Imagine a place so remote that you do not see another human being for days. Imagine a trail through desolate valleys, over mountains and across large flat plains of sand, rocks and tufts of dry grass. The Naukluft Hiking Trail in Namibia takes you through such a place.

It all starts at an old house perched on top of a small hill in what is known as the Namib-Naukluft Park in South Western Namibia. Hikers Haven is the base camp of this incredible trail. Here one can enjoy one last beer, grilled steak and warm shower. There after follow 8 days of carrying a heavy backpack through some of the most beautiful and desolate areas Namibia has to offer.

Normally one needs to get up at about 5 in the morning to be able to hit the trail by 7. Day one is no exception, and covers a distance of 14km. There is a lovely lookout point at “Panorama” as one starts rising up into the mountains a few kilometers into the hike. Spend some time here and enjoy the view of the plain below.

From here the trail steadily rises higher up into the Naukluft rutas de senderismo Mountains. A good spot for lunch is “Fontein Kloof”. There are some large trees for shade and the spring usually flows.

As with most of the overnight shelters on this trail, the shelter at “Putte” for tonight is merely a square stone structure with a wall about 1.2m high, over which a tin roof is supported by some steal pipes. The floor is gravel. Approximately 150m from the shelter is a borehole with a big flywheel that needs to be turned for water.

Day two is 15km in length and takes one into the famous Ubusis Kloof or ravine. The descent into the ravine is accomplished with the aid of a number of chains, some of which are up to 30m in length and act as aids down the cliff faces. As one descends further down, a geological time capsule is exposed in the layers of rock to ones sides. The scenery is quite breathtaking.

Ubusis hut is the only “normal” accommodation on this trail. This hut used to be a small vacation home many years ago when the area still consisted of farms. Water is supplied by means of a wind pump and borehole.

Day three takes one back out of Ubusis Kloof the way one went down the day before. At the top, once one reaches Bergpos, the trail turns due north across Kudu Plains. This day is only 12km long and is considered the easiest of all the days.

At the end of the Kudu Plains lies the Adlerhorst overnight shelter, which can be reached by the early afternoon. This leaves plenty of time to admire the scenery and relax a bit. Water is again supplied via a borehole with a handle on top of the pipe.

When we got there, the opening of the borehole pipe was covered in hundreds of bees desperately waiting for someone to turn the handle and pump some water out for them. Nobody got stung even once. It seems as if they realized that the humans coming to this place were their only hope of getting some water.

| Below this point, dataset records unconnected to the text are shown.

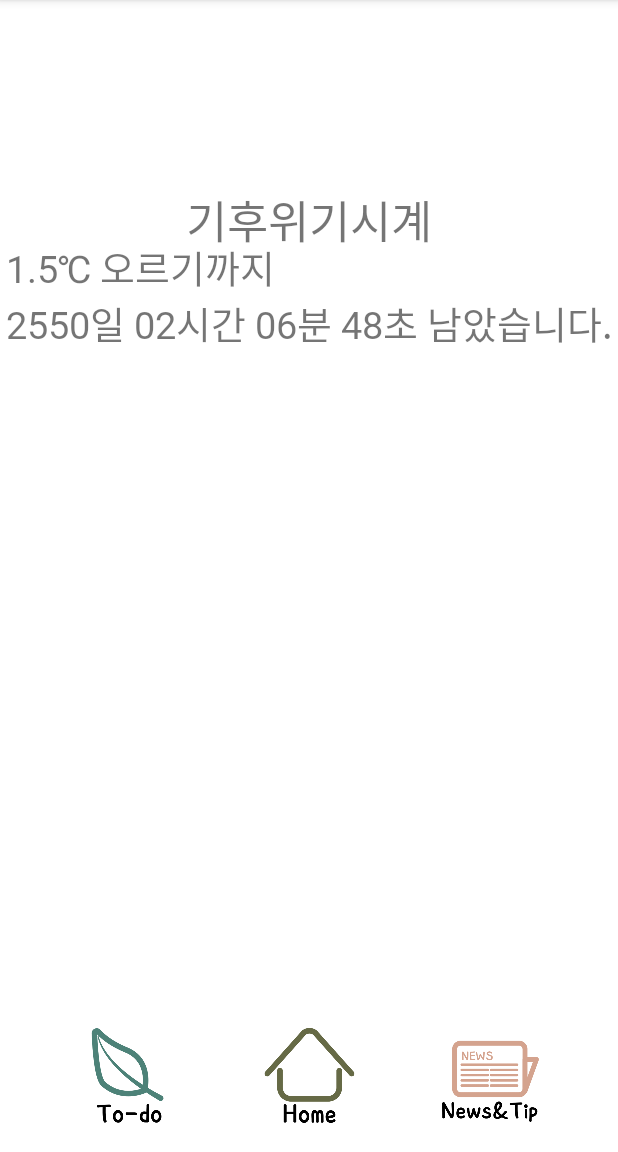
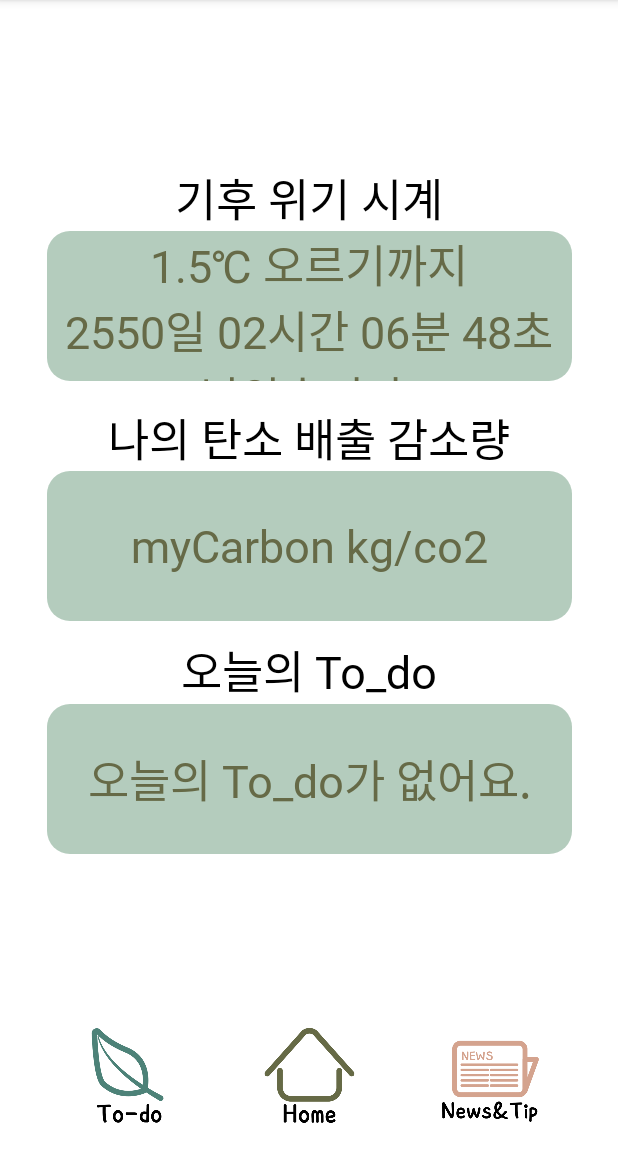
Before and after one commit to SeoHyeRyeong/ECO2, an Android app: the screen it shows after launch (MainActivity), on a phone screen of 412 x 824 dp, the part 84-1236 px from its top. Run offline under Robolectric (Android 15) with nearby library versions, the phone set to English and light mode, and no system bars.

Commit message:
main에 둥근 사각형 배경 추가

```diff
--- a/app/src/main/AndroidManifest.xml
+++ b/app/src/main/AndroidManifest.xml
@@ -1,4 +1,5 @@
 <?xml version="1.0" encoding="utf-8"?>
+
 <manifest xmlns:android="http://schemas.android.com/apk/res/android"
     xmlns:tools="http://schemas.android.com/tools"
     package="com.example.eco2">
--- a/app/src/main/java/com/example/eco2/MainActivity.kt
+++ b/app/src/main/java/com/example/eco2/MainActivity.kt
@@ -65,6 +65,7 @@ class MainActivity : AppCompatActivity() {
         val diffSec = (targetCal.timeInMillis - baseCal.timeInMillis) / 1000
         val diffDays = diffSec / (24 * 60 * 60)
         targetCal.add(Calendar.DAY_OF_MONTH, (-diffDays).toInt())
+        //val monthTime = Math.floor((diffSec-(3600*24*)).toDouble()).toInt()
         val dayTime = Math.floor((diffDays).toDouble()).toInt()
         val hourTime = Math.floor((diffSec / 3600-(dayTime*24)).toDouble()).toInt()
         val minTime = Math.floor(((diffSec - (3600 * 24 *dayTime)-(3600*hourTime)) / 60).toDouble()).toInt()
--- /dev/null
+++ b/app/src/main/res/drawable/round_rectangle.xml
@@ -0,0 +1,17 @@
+<?xml version="1.0" encoding="utf-8"?>
+<shape xmlns:android="http://schemas.android.com/apk/res/android"
+    android:padding="10dp"
+    android:shape="rectangle">
+    <!-- 배경 색 설정 / 제가 color에 지정한 색입니다 ㅎㅎ -->
+    <solid android:color="#B4CCBD" />
+    <!-- 모서리 곡선 설정 -->
+    <corners
+        android:topLeftRadius="15dp"
+        android:topRightRadius="15dp"
+        android:bottomLeftRadius="15dp"
+        android:bottomRightRadius="15dp"/>
+    <!-- 선 크기 및 색 지정 -->
+    <stroke
+        android:width="0dp"
+        android:color="#FFFF" />
+</shape>
--- a/app/src/main/res/layout/activity_main.xml
+++ b/app/src/main/res/layout/activity_main.xml
@@ -52,8 +52,25 @@
     <TextView
         android:id="@+id/carbonClock"
         android:layout_width="wrap_content"
-        android:layout_height="520dp"
-        android:text="기후위기시계"
+        android:layout_height="100dp"
+        android:layout_marginBottom="450dp"
+        android:text="기후 위기 시계"
+        android:textSize="30dp"
+        android:textColor="#000000"
+        app:layout_constraintBottom_toBottomOf="parent"
+        app:layout_constraintLeft_toLeftOf="parent"
+        app:layout_constraintRight_toRightOf="parent"
+        app:layout_constraintTop_toTopOf="parent" />
+
+    <TextView
+        android:id="@+id/tv_timer"
+        android:layout_width="350dp"
+        android:layout_height="100dp"
+        android:layout_marginBottom="360dp"
+        android:background="@drawable/round_rectangle"
+        android:gravity="center"
+        android:text="CarbonClock"
+        android:textColor="#666A47"
         android:textSize="30dp"
         app:layout_constraintBottom_toBottomOf="parent"
         app:layout_constraintLeft_toLeftOf="parent"
@@ -61,11 +78,56 @@
         app:layout_constraintTop_toTopOf="parent" />
 
     <TextView
-        android:id="@+id/tv_timer"
+        android:id="@+id/myCarbon"
         android:layout_width="wrap_content"
-        android:layout_height="450dp"
-        android:text="CarbonClock"
-        android:textSize="25dp"
+        android:layout_height="100dp"
+        android:text="나의 탄소 배출 감소량"
+        android:layout_marginBottom="130dp"
+        android:textSize="30dp"
+        android:textColor="#000000"
+        app:layout_constraintBottom_toBottomOf="parent"
+        app:layout_constraintLeft_toLeftOf="parent"
+        app:layout_constraintRight_toRightOf="parent"
+        app:layout_constraintTop_toTopOf="parent" />
+
+    <TextView
+        android:id="@+id/myCarbon_kg"
+        android:layout_width="350dp"
+        android:layout_height="100dp"
+        android:layout_marginBottom="40dp"
+        android:background="@drawable/round_rectangle"
+        android:gravity="center"
+        android:text="myCarbon kg/co2"
+        android:textColor="#666A47"
+        android:textSize="30dp"
+        app:layout_constraintBottom_toBottomOf="parent"
+        app:layout_constraintLeft_toLeftOf="parent"
+        app:layout_constraintRight_toRightOf="parent"
+        app:layout_constraintTop_toTopOf="parent" />
+
+    <TextView
+        android:id="@+id/to_do"
+        android:layout_width="wrap_content"
+        android:layout_height="100dp"
+        android:text="오늘의 To_do"
+        android:layout_marginBottom="-180dp"
+        android:textSize="30dp"
+        android:textColor="#000000"
+        app:layout_constraintBottom_toBottomOf="parent"
+        app:layout_constraintLeft_toLeftOf="parent"
+        app:layout_constraintRight_toRightOf="parent"
+        app:layout_constraintTop_toTopOf="parent" />
+
+    <TextView
+        android:id="@+id/add_to_do"
+        android:layout_width="350dp"
+        android:layout_height="100dp"
+        android:layout_marginBottom="-270dp"
+        android:background="@drawable/round_rectangle"
+        android:gravity="center"
+        android:text="오늘의 To_do가 없어요."
+        android:textColor="#666A47"
+        android:textSize="30dp"
         app:layout_constraintBottom_toBottomOf="parent"
         app:layout_constraintLeft_toLeftOf="parent"
         app:layout_constraintRight_toRightOf="parent"
```
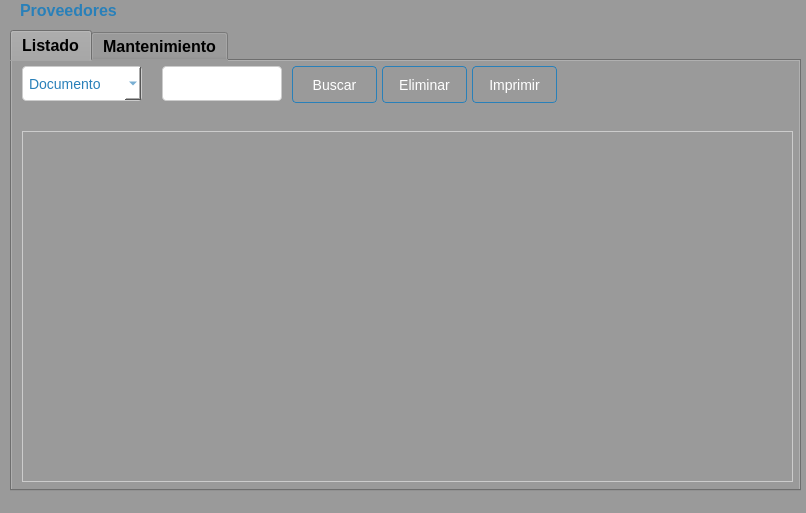
The window that Sistema de ventas/ui/FrmProveedor.ui (CodeDrTech/DevelopPython) describes before a commit, drawn with Qt 5.
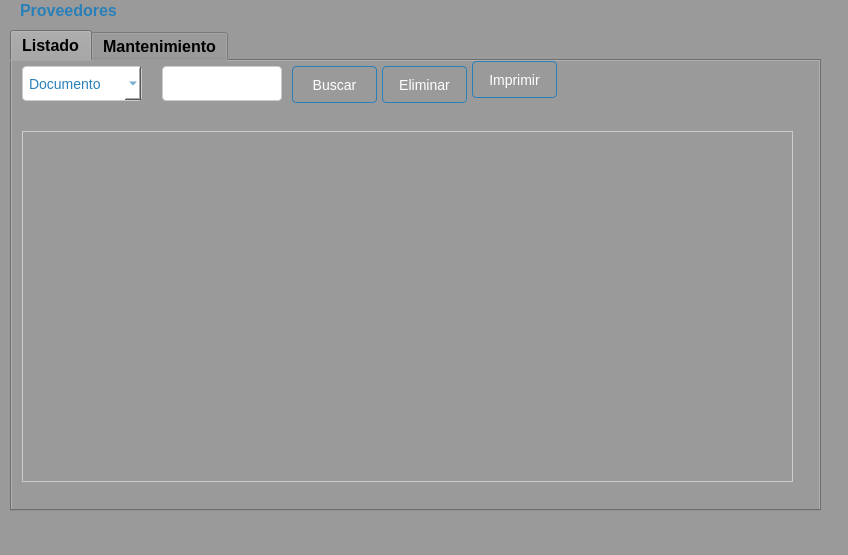
The same window after the commit.

```diff
--- a/Sistema de ventas/ui/FrmProveedor.ui
+++ b/Sistema de ventas/ui/FrmProveedor.ui
@@ -9,8 +9,8 @@
    <rect>
     <x>0</x>
     <y>0</y>
-    <width>806</width>
-    <height>513</height>
+    <width>848</width>
+    <height>555</height>
    </rect>
   </property>
   <property name="windowTitle">
@@ -57,8 +57,8 @@
      <rect>
       <x>10</x>
       <y>30</y>
-      <width>791</width>
-      <height>461</height>
+      <width>811</width>
+      <height>481</height>
      </rect>
     </property>
     <property name="toolTip">
@@ -244,7 +244,7 @@
       <property name="geometry">
        <rect>
         <x>460</x>
-        <y>5</y>
+        <y>0</y>
         <width>85</width>
         <height>37</height>
        </rect>
```
Left out of the diff: 2 changed lines with no effect on the pictures.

The fourth day tends to be a bit tricky, and is quite long at 17km. The tricky part comes when one has to descend a waterfall in a dried out river bed with the help of a long chain. The angle of the rocks makes this a difficult descent.

Further on there is another steep descent down the side of a mountain of loose slate. In the past this has been the cause of injuries to hikers slipping on the slate.

Leave a Reply

Your email address will not be published. Required fields are marked *